The only thing that hurts more than a terrible film that looks terrible is a terrible film that looks beautiful. In Breaking Dawn 2, we're drawn into the woods where the Cullen coven lives through an amalgam of scenery and body fluids that show us just how much of a mismatch the limp storyline and the superb camerawork make. We meet Bella Cullen née Swan (Kristen Stewart), whose creepy eyeballs apparently magnify her vision.
Those of us who suffered the misfortune of watching the first edition of this two-part finale to the three-part series that is Twilight know that Bella is a human who was turned into a vampire on the verge of death, courtesy vampire husband Edward (Robert Pattinson). For some reason, she's now stronger than he is. And we assume he's supportive of equality for women vampires, because he sports an irritating "awww" look on his face every time Bella drinks blood, wants to hunt, or attacks people or vampires.
Turning into a vampire is also evidently a form of birth control, so now Edward and Bella can go at it without fear of procreating. This makes the version screened at Indian cinemas a deal shorter than that which hit theatres in the rest of the world, I'm told. Thank God for small mercies. When they're not breaking furniture in the throes of carnal satiation and dashing through forests in pursuit of prey, they drink blood and play piano with a fuzzy joint family that could inspire Kyunki Vampire Bhi Kabhi Aurat Thi.
Their little daughter Reneesme (Mackenzie Foy) is the object of a paedophilic werewolf's attention, but the werewolf — who once fancied her mother — doubles as her protector, and calls her 'Nessie'. This serves as grounds for more rage for Bella, and elicits more "awww" from Edward, but everything goes back to normal with piano and blood. Till Irina (Maggie Grace) rats them out to the Volturi, headed by Aro (Michael Sheen).
What follows is a nauseating mix of more vampire romance, cringe-inducing dialogue, and a climax that's let down by a twist.

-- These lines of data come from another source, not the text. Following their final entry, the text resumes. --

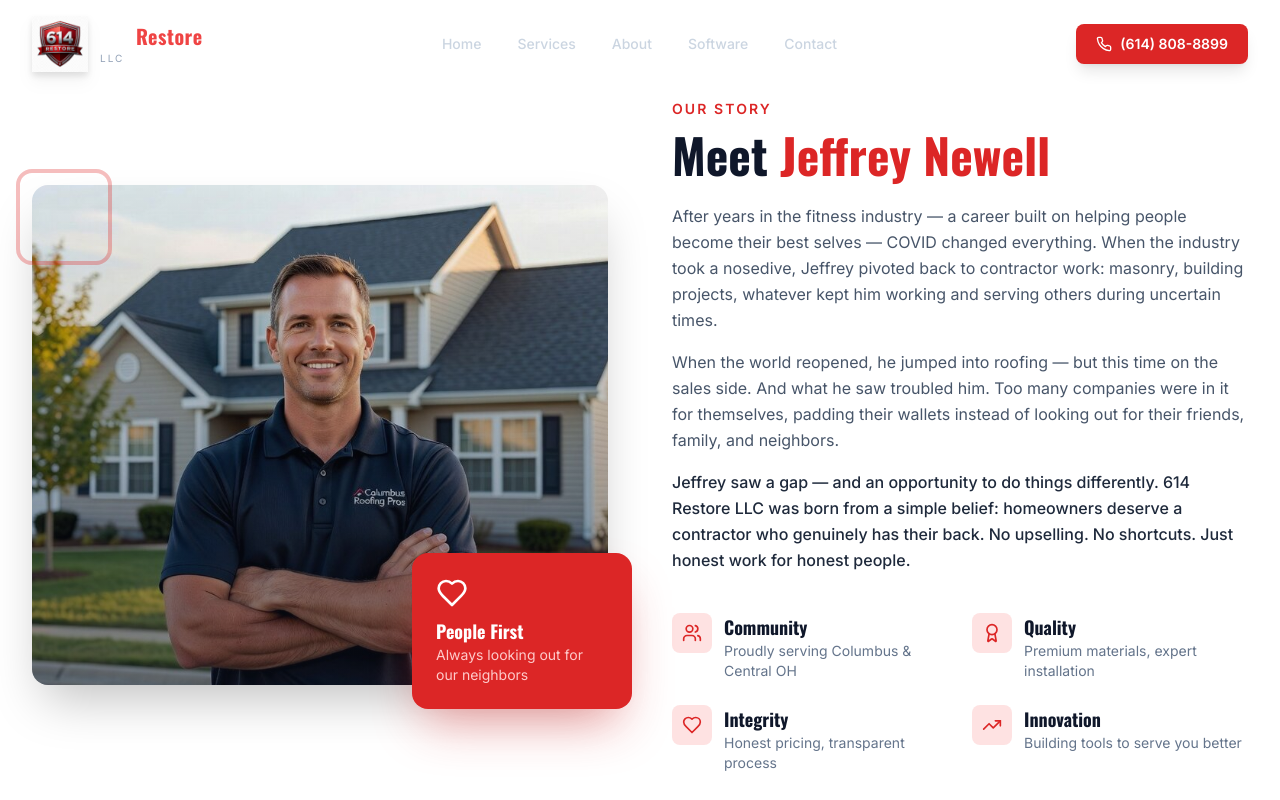
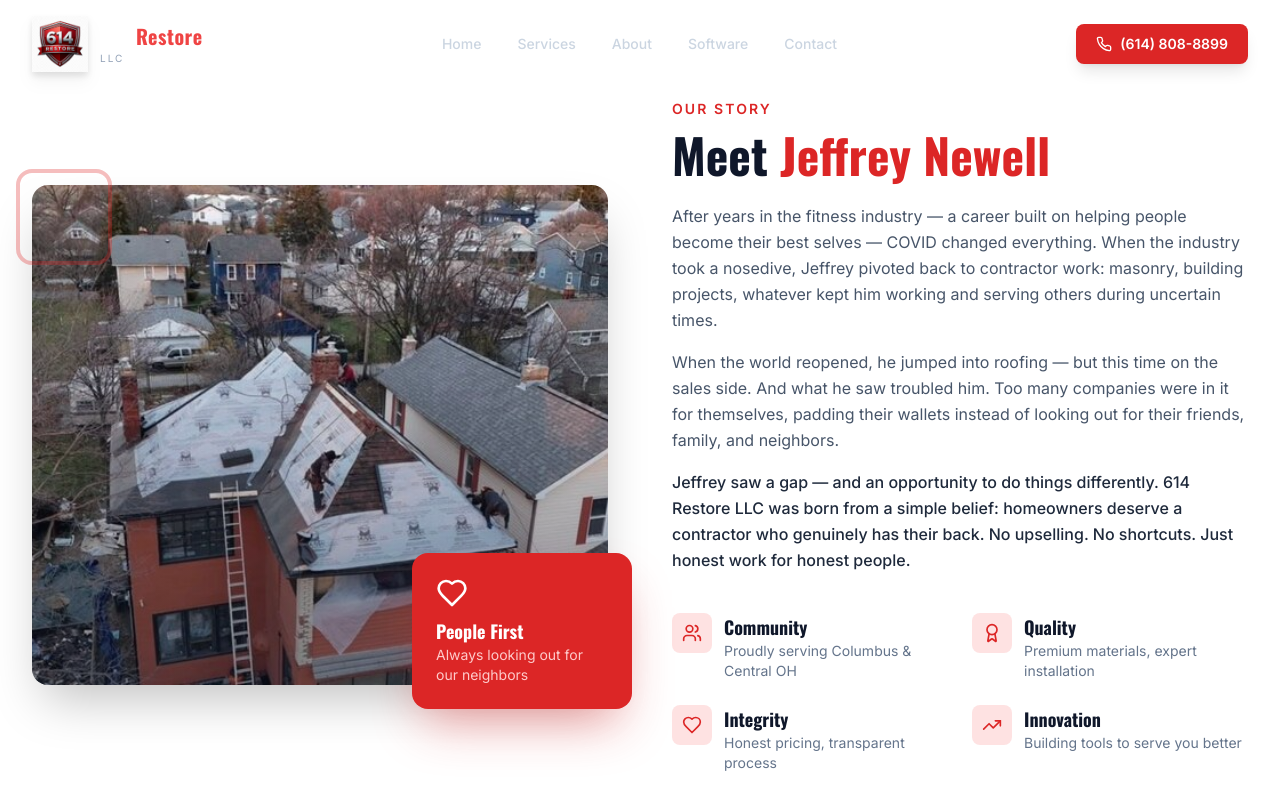
Before and after one commit to 614restore/614-site, a Next.js app: page /about in a window 1280 px wide. Shown: the top 800 px of the page. Built offline with nearby package versions, Linux system fonts and the light colour scheme.

Commit message:
Add portrait photo to About page, use IMG_5535 as portrait-jeff.jpg

```diff
--- a/src/components/About.tsx
+++ b/src/components/About.tsx
@@ -8,7 +8,7 @@ export default function About() {
           <div className="relative">
             <div className="relative rounded-2xl overflow-hidden shadow-2xl">
               <img
-                src="/images/about-jeff.jpg"
+                src="/images/portrait-jeff.jpg"
                 alt="Jeffrey Newell - Owner of 614 Restore LLC"
                 className="w-full h-[500px] object-cover"
               />
```
Also changed, not shown: public/images/portrait-jeff.jpg (added).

Here's how the battle scene plays out. Think of any Indian movie from the Seventies. Replace Maa with Carlisle Cullen (Peter Facinelli). Bingo. The filmmakers highlight their obliviousness to all things believable by taking us to an Egypt that has Devanagari signboards.
The Verdict: The haunting music of Alexandre Desplat, the brilliant performance of Michael Sheen, and the gorgeous landscape are out of place in this travesty of fantasy.